• **Your task**:
Copy every entry in the listing below exactly, but not the pictures.
^^^^^^^^
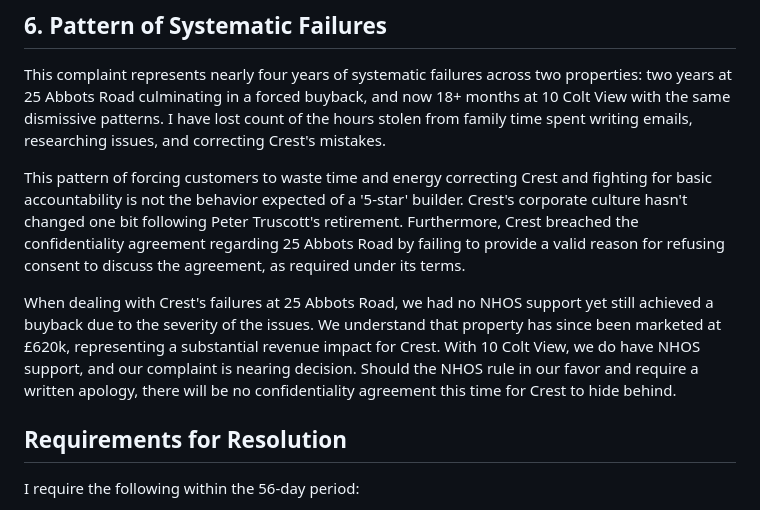
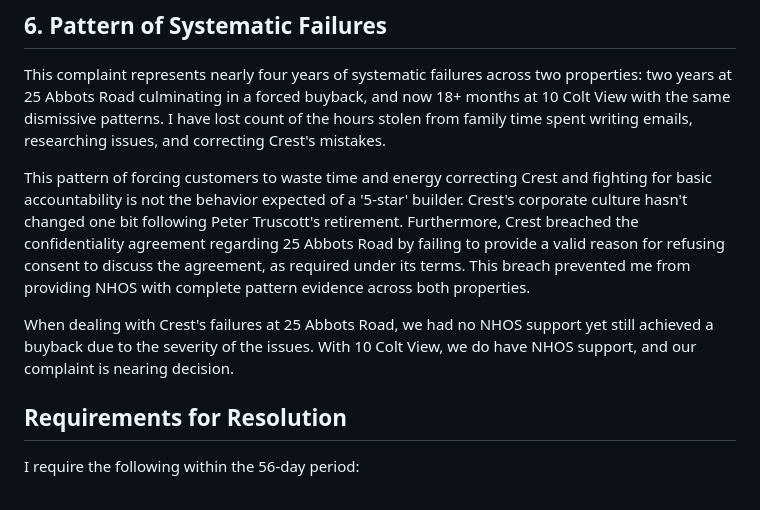
Before and after one commit to paulroberttaylor/crest, a Markdown page: CEO_FORMAL_COMPLAINT_FINAL.md, the part around the change. Drawn GitHub-style.

Commit message:
Update CEO complaint based on Jade's feedback - removed NDA line and strengthened breach mention

```diff
--- a/CEO_FORMAL_COMPLAINT_FINAL.md
+++ b/CEO_FORMAL_COMPLAINT_FINAL.md
@@ -141,9 +141,9 @@ As with our previous property experience with Crest Nicholson, dealing with thes
 
 This complaint represents nearly four years of systematic failures across two properties: two years at 25 Abbots Road culminating in a forced buyback, and now 18+ months at 10 Colt View with the same dismissive patterns. I have lost count of the hours stolen from family time spent writing emails, researching issues, and correcting Crest's mistakes.
 
-This pattern of forcing customers to waste time and energy correcting Crest and fighting for basic accountability is not the behavior expected of a '5-star' builder. Crest's corporate culture hasn't changed one bit following Peter Truscott's retirement. Furthermore, Crest breached the confidentiality agreement regarding 25 Abbots Road by failing to provide a valid reason for refusing consent to discuss the agreement, as required under its terms.
+This pattern of forcing customers to waste time and energy correcting Crest and fighting for basic accountability is not the behavior expected of a '5-star' builder. Crest's corporate culture hasn't changed one bit following Peter Truscott's retirement. Furthermore, Crest breached the confidentiality agreement regarding 25 Abbots Road by failing to provide a valid reason for refusing consent to discuss the agreement, as required under its terms. This breach prevented me from providing NHOS with complete pattern evidence across both properties.
 
-When dealing with Crest's failures at 25 Abbots Road, we had no NHOS support yet still achieved a buyback due to the severity of the issues. We understand that property has since been marketed at £620k, representing a substantial revenue impact for Crest. With 10 Colt View, we do have NHOS support, and our complaint is nearing decision. Should the NHOS rule in our favor and require a written apology, there will be no confidentiality agreement this time for Crest to hide behind.
+When dealing with Crest's failures at 25 Abbots Road, we had no NHOS support yet still achieved a buyback due to the severity of the issues. With 10 Colt View, we do have NHOS support, and our complaint is nearing decision.
 
 ## Requirements for Resolution
 
```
^^^^^^^^
• **Response to this task**:
Before and after one commit to paulroberttaylor/crest, a Markdown page: CEO_FORMAL_COMPLAINT_FINAL.md, the part around the change. Drawn GitHub-style.

Commit message:
Update CEO complaint based on Jade's feedback - removed NDA line and strengthened breach mention

```diff
--- a/CEO_FORMAL_COMPLAINT_FINAL.md
+++ b/CEO_FORMAL_COMPLAINT_FINAL.md
@@ -141,9 +141,9 @@ As with our previous property experience with Crest Nicholson, dealing with thes
 
 This complaint represents nearly four years of systematic failures across two properties: two years at 25 Abbots Road culminating in a forced buyback, and now 18+ months at 10 Colt View with the same dismissive patterns. I have lost count of the hours stolen from family time spent writing emails, researching issues, and correcting Crest's mistakes.
 
-This pattern of forcing customers to waste time and energy correcting Crest and fighting for basic accountability is not the behavior expected of a '5-star' builder. Crest's corporate culture hasn't changed one bit following Peter Truscott's retirement. Furthermore, Crest breached the confidentiality agreement regarding 25 Abbots Road by failing to provide a valid reason for refusing consent to discuss the agreement, as required under its terms.
+This pattern of forcing customers to waste time and energy correcting Crest and fighting for basic accountability is not the behavior expected of a '5-star' builder. Crest's corporate culture hasn't changed one bit following Peter Truscott's retirement. Furthermore, Crest breached the confidentiality agreement regarding 25 Abbots Road by failing to provide a valid reason for refusing consent to discuss the agreement, as required under its terms. This breach prevented me from providing NHOS with complete pattern evidence across both properties.
 
-When dealing with Crest's failures at 25 Abbots Road, we had no NHOS support yet still achieved a buyback due to the severity of the issues. We understand that property has since been marketed at £620k, representing a substantial revenue impact for Crest. With 10 Colt View, we do have NHOS support, and our complaint is nearing decision. Should the NHOS rule in our favor and require a written apology, there will be no confidentiality agreement this time for Crest to hide behind.
+When dealing with Crest's failures at 25 Abbots Road, we had no NHOS support yet still achieved a buyback due to the severity of the issues. With 10 Colt View, we do have NHOS support, and our complaint is nearing decision.
 
 ## Requirements for Resolution
 
```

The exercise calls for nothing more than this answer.